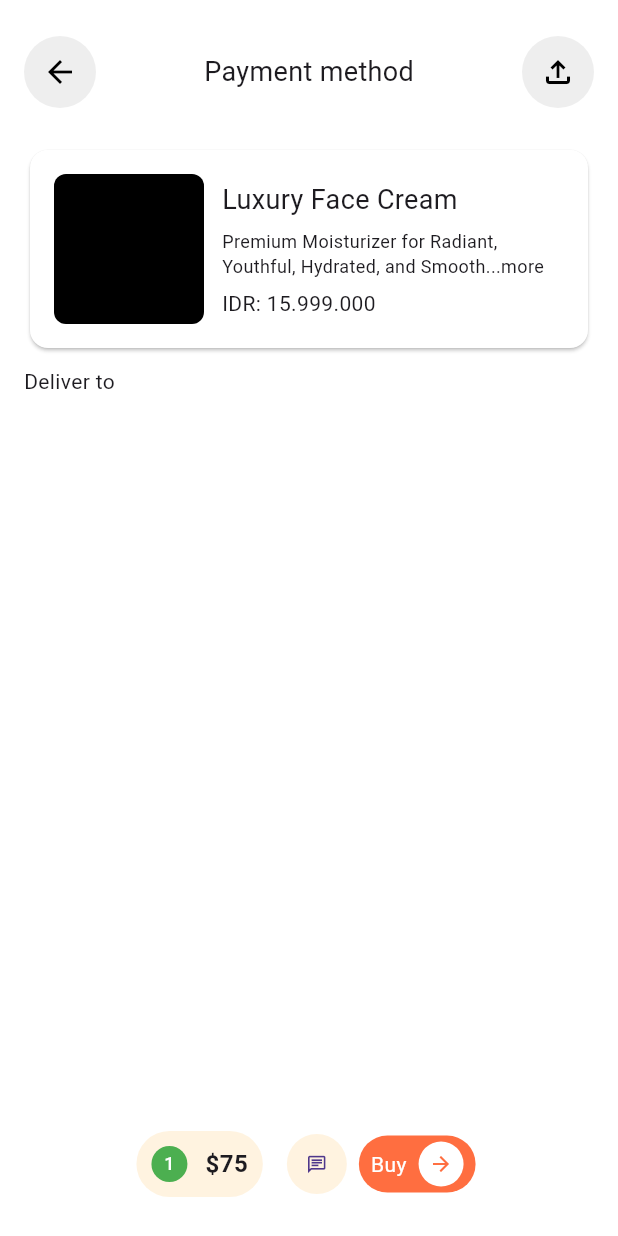
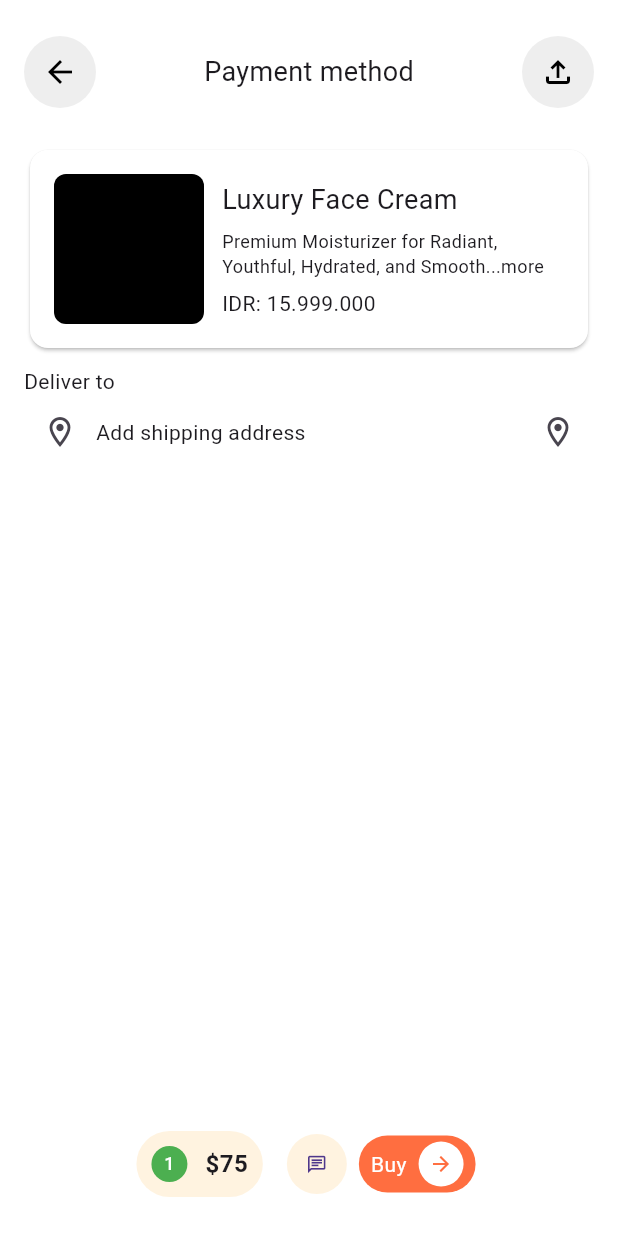
Before and after one commit to JAICHANGPARK/flutter_notebook_chapter_43, a Flutter app: the MarketplacePaymentMethodPage screen opened directly, on a phone screen of 412 x 824 dp. Run offline on Flutter 3.47's test engine with Material 3 defaults, Android fonts, the phone set to English and light mode, and no system bars; our stand-ins replace gap, hugeicons.

Commit message:
Update marketplace_payment_method_page.dart

```diff
--- a/lib/ep2168_marketplace_app/ui/marketplace_payment_method_page.dart
+++ b/lib/ep2168_marketplace_app/ui/marketplace_payment_method_page.dart
@@ -98,6 +98,21 @@ class _MarketplacePaymentMethodPageState extends State<MarketplacePaymentMethodP
                   Container(
                     decoration: ShapeDecoration(
                       shape: StadiumBorder(),
+                    ),
+                    child: Row(
+                      children: [
+                        IconButton(
+                          onPressed: () {},
+                          icon: Icon(Icons.location_on_outlined),
+                        ),
+                        Expanded(
+                          child: Text("Add shipping address"),
+                        ),
+                        IconButton(
+                          onPressed: () {},
+                          icon: Icon(Icons.location_on_outlined),
+                        ),
+                      ],
                     ),
                   )
                 ],
```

**DIRECTIONS:** When a line in the records above contains the word "dart", copy it.

**SOLUTION TO THIS PROBLEM:**
Update marketplace_payment_method_page.dart
--- a/lib/ep2168_marketplace_app/ui/marketplace_payment_method_page.dart
+++ b/lib/ep2168_marketplace_app/ui/marketplace_payment_method_page.dart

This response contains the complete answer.